• [Problem requirements]
In the copy, include every entry exactly but none of the images.

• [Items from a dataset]
==*==

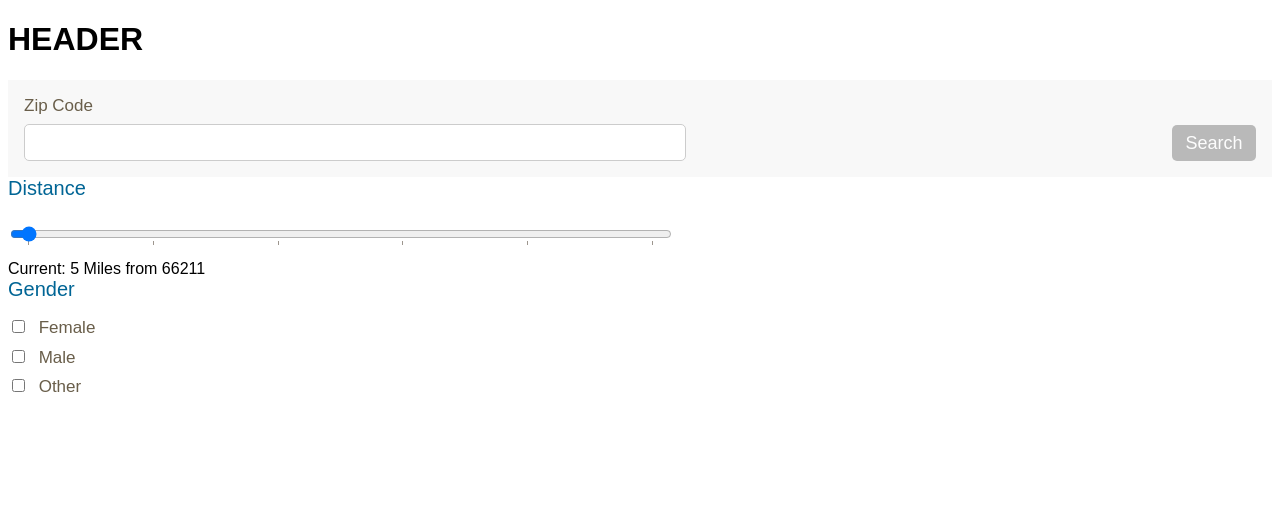
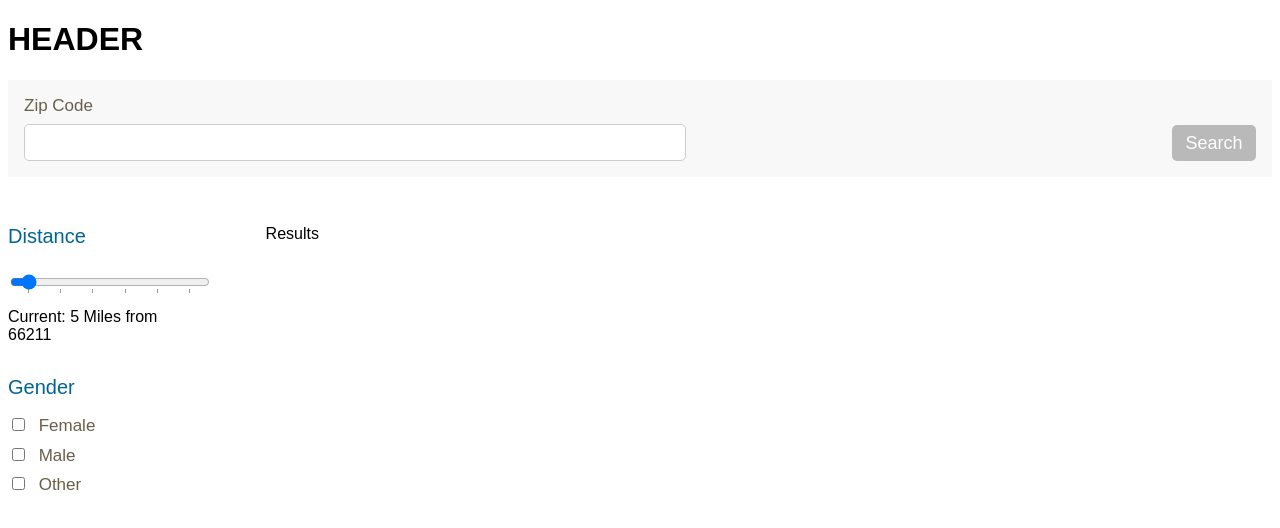
Before and after one commit to scheul93/deg-react-practice, a React (Create React App) app: page / in a window 1280 px wide. Shown: the top 528 px of the page. Built offline with nearby package versions, Linux system fonts and the light colour scheme.

Commit message:
slight styling

```diff
--- a/src/App.css
+++ b/src/App.css
@@ -57,3 +57,18 @@ body {
     cursor: default;
     opacity: .8;
 }
+
+.columns {
+    display: flex;
+    flex-direction: row;
+    margin-top: 3em;
+}
+
+.column--secondary {
+    margin-right: 5em;
+    width: 15%;
+}
+
+.column--primary {
+    width: 85%;
+}
--- a/src/App.js
+++ b/src/App.js
@@ -40,7 +40,6 @@ class App extends Component {
 	}
 
 	onZipCodeChange(zipCode) {
-		console.log("zip code changed");
 		this.setState({
 			zipCode: {
 				value: zipCode
@@ -55,8 +54,16 @@ class App extends Component {
 					<h1 className="App-title" > HEADER </h1>
 				</header>
 				<Search zipCode={this.state.zipCode} onSearch={this.onZipCodeChange.bind(this)} />
-				<DistanceFilter distance={this.state.distance} zipCode={this.state.zipCode.value}/>
-				<GenderFilter onGenderChange={this.onGenderChange.bind(this)}/>
+				<div className="columns">
+					<div className="column--secondary">
+						<DistanceFilter distance={this.state.distance} zipCode={this.state.zipCode.value}/>
+						<GenderFilter onGenderChange={this.onGenderChange.bind(this)}/>
+					</div>
+					<div className="column--primary">
+						Results
+					</div>
+				</div>
+
 			</div>
 		);
 	}
--- /dev/null
+++ b/src/components/DistanceFilter/DistanceFilter.css
@@ -0,0 +1,3 @@
+.distance-filter {
+    margin-bottom: 2em;
+}
--- a/src/components/DistanceFilter/DistanceFilter.js
+++ b/src/components/DistanceFilter/DistanceFilter.js
@@ -1,5 +1,5 @@
 import React, { Component } from 'react';
-// import './DistanceFilter.css';
+import './DistanceFilter.css';
 
 class DistanceFilter extends Component {
 
@@ -16,7 +16,7 @@ class DistanceFilter extends Component {
 
     render() {
         return (
-            <div>
+            <div className="distance-filter">
                 <ZipCodeField onInputChange={this.onInputChange.bind(this)} milesVal={this.state.inputValue} />
                 <ZipCodeDescription milesVal={this.state.inputValue} zipCode={this.props.zipCode} />
             </div>
```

==*==

• [Task solution]
Before and after one commit to scheul93/deg-react-practice, a React (Create React App) app: page / in a window 1280 px wide. Shown: the top 528 px of the page. Built offline with nearby package versions, Linux system fonts and the light colour scheme.

Commit message:
slight styling

```diff
--- a/src/App.css
+++ b/src/App.css
@@ -57,3 +57,18 @@ body {
     cursor: default;
     opacity: .8;
 }
+
+.columns {
+    display: flex;
+    flex-direction: row;
+    margin-top: 3em;
+}
+
+.column--secondary {
+    margin-right: 5em;
+    width: 15%;
+}
+
+.column--primary {
+    width: 85%;
+}
--- a/src/App.js
+++ b/src/App.js
@@ -40,7 +40,6 @@ class App extends Component {
 	}
 
 	onZipCodeChange(zipCode) {
-		console.log("zip code changed");
 		this.setState({
 			zipCode: {
 				value: zipCode
@@ -55,8 +54,16 @@ class App extends Component {
 					<h1 className="App-title" > HEADER </h1>
 				</header>
 				<Search zipCode={this.state.zipCode} onSearch={this.onZipCodeChange.bind(this)} />
-				<DistanceFilter distance={this.state.distance} zipCode={this.state.zipCode.value}/>
-				<GenderFilter onGenderChange={this.onGenderChange.bind(this)}/>
+				<div className="columns">
+					<div className="column--secondary">
+						<DistanceFilter distance={this.state.distance} zipCode={this.state.zipCode.value}/>
+						<GenderFilter onGenderChange={this.onGenderChange.bind(this)}/>
+					</div>
+					<div className="column--primary">
+						Results
+					</div>
+				</div>
+
 			</div>
 		);
 	}
--- /dev/null
+++ b/src/components/DistanceFilter/DistanceFilter.css
@@ -0,0 +1,3 @@
+.distance-filter {
+    margin-bottom: 2em;
+}
--- a/src/components/DistanceFilter/DistanceFilter.js
+++ b/src/components/DistanceFilter/DistanceFilter.js
@@ -1,5 +1,5 @@
 import React, { Component } from 'react';
-// import './DistanceFilter.css';
+import './DistanceFilter.css';
 
 class DistanceFilter extends Component {
 
@@ -16,7 +16,7 @@ class DistanceFilter extends Component {
 
     render() {
         return (
-            <div>
+            <div className="distance-filter">
                 <ZipCodeField onInputChange={this.onInputChange.bind(this)} milesVal={this.state.inputValue} />
                 <ZipCodeDescription milesVal={this.state.inputValue} zipCode={this.props.zipCode} />
             </div>
```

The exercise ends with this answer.